on Physicians' Tendencies to Diagnose Migraine?
TR Smith; American Headache Society, June 2000
Posted January 2001
American Headache Society, June 2000

Objective:   The objective of this study was to examine the tendencies of primary care physicians to diagnose migraine and to evaluate their personal characteristics and practice features for elements which may influence the likelihood of making migraine diagnoses.

Results: 53 of 86 primary care physicians surveyed responded. There were 10 physicians in the high diagnosis frequency index (DFI) group, 6 in the medium, 22 in the low, and 15 in the very low group. In the high DFI group, the physicians were more likely to be female, more likely to have a spouse or first-degree family member with migraine, and tended to see significantly fewer office visits per month. The very low DFI group was more likely to be male, to have older patient populations, and to have busier practices.

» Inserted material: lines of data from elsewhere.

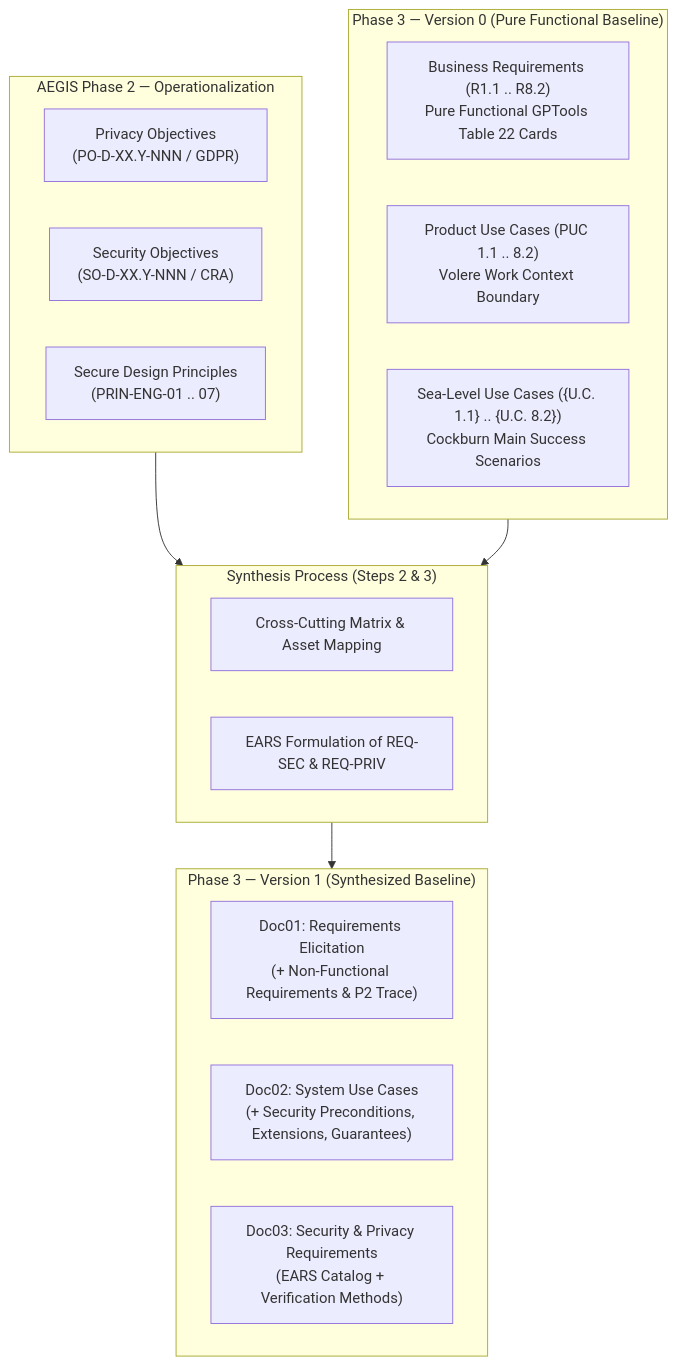
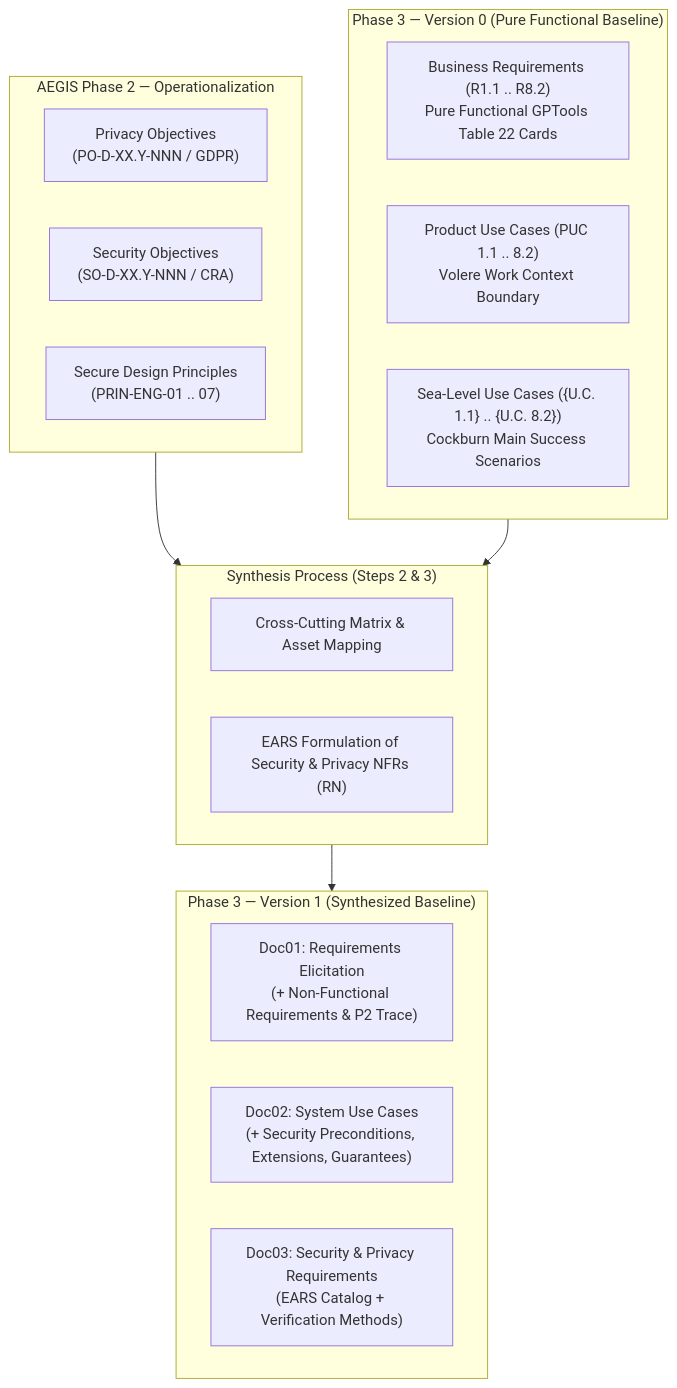
The diagram in cases/Case_01_TinyTask_SaaS/03_PHASE3_SPEC/PHASE3_PROCESS_AND_METHODOLOGY.md (pauloribeiro16/aegis-mvp), drawn with Mermaid before and after one commit. The commit also changed other lines of this file and 9 other files, not shown here.

First line of the commit message:
fix(phase3): re-ID security/privacy requirements to the canonical RN scheme (user rule)

````diff
--- a/cases/Case_01_TinyTask_SaaS/03_PHASE3_SPEC/PHASE3_PROCESS_AND_METHODOLOGY.md
+++ b/cases/Case_01_TinyTask_SaaS/03_PHASE3_SPEC/PHASE3_PROCESS_AND_METHODOLOGY.md
@@ -112,29 +112,29 @@
 ```mermaid
 flowchart TD
     subgraph P2["AEGIS Phase 2 — Operationalization"]
         PO["Privacy Objectives<br>(PO-D-XX.Y-NNN / GDPR)"]
         SO["Security Objectives<br>(SO-D-XX.Y-NNN / CRA)"]
         ENG["Secure Design Principles<br>(PRIN-ENG-01 .. 07)"]
     end
 
     subgraph P3_V0["Phase 3 — Version 0 (Pure Functional Baseline)"]
         R_V0["Business Requirements (R1.1 .. R8.2)<br>Pure Functional GPTools Table 22 Cards"]
         PUC_V0["Product Use Cases (PUC 1.1 .. 8.2)<br>Volere Work Context Boundary"]
         UC_V0["Sea-Level Use Cases ({U.C. 1.1} .. {U.C. 8.2})<br>Cockburn Main Success Scenarios"]
     end
 
     subgraph Synth["Synthesis Process (Steps 2 & 3)"]
         Matrix["Cross-Cutting Matrix & Asset Mapping"]
-        EARS["EARS Formulation of REQ-SEC & REQ-PRIV"]
+        EARS["EARS Formulation of Security & Privacy NFRs (RN)"]
     end
 
     subgraph P3_V1["Phase 3 — Version 1 (Synthesized Baseline)"]
         Doc01_V1["Doc01: Requirements Elicitation<br>(+ Non-Functional Requirements & P2 Trace)"]
         Doc02_V1["Doc02: System Use Cases<br>(+ Security Preconditions, Extensions, Guarantees)"]
         Doc03_V1["Doc03: Security & Privacy Requirements<br>(EARS Catalog + Verification Methods)"]
     end
 
     P2 --> Synth
     P3_V0 --> Synth
     Synth --> P3_V1
 ```
````
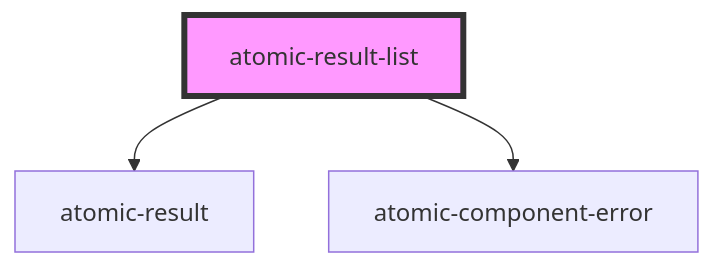
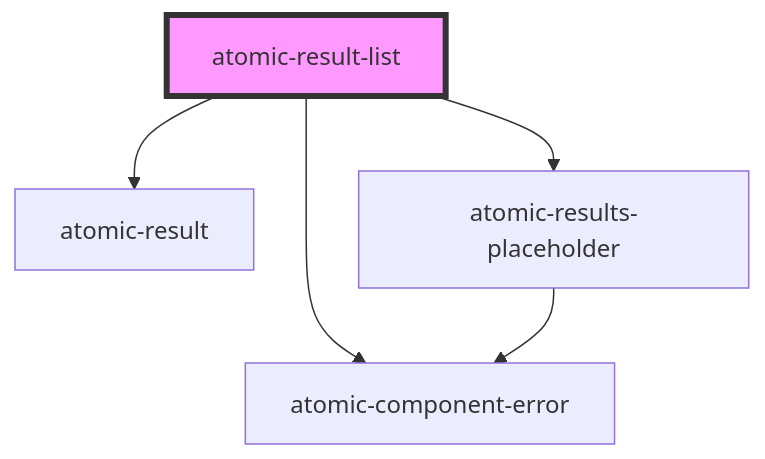
The diagram in packages/atomic/src/components/atomic-result-list/readme.md (coveo/ui-kit), drawn with Mermaid before and after one commit. The commit also changed other lines of this file and 6 other files, not shown here.

First line of the commit message:
add atomic-results-placeholder

````diff
--- a/packages/atomic/src/components/atomic-result-list/readme.md
+++ b/packages/atomic/src/components/atomic-result-list/readme.md
@@ -31,6 +24,8 @@
 ```mermaid
 graph TD;
   atomic-result-list --> atomic-result
+  atomic-result-list --> atomic-results-placeholder
   atomic-result-list --> atomic-component-error
+  atomic-results-placeholder --> atomic-component-error
   style atomic-result-list fill:#f9f,stroke:#333,stroke-width:4px
 ```
````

Interestingly, there was very little difference among the groups with respect to recent headache related CME activity, level of interest in migraine and women’s health issues, and active migraine screening in their practices.

Conclusion: This study would suggest that the tendency to diagnose migraine in primary care practice may be influenced more by the physician’s personal characteristics and practice demographics than the practitioner’s level of interest in headache, participation in recent CME activities or the use of office screening programs.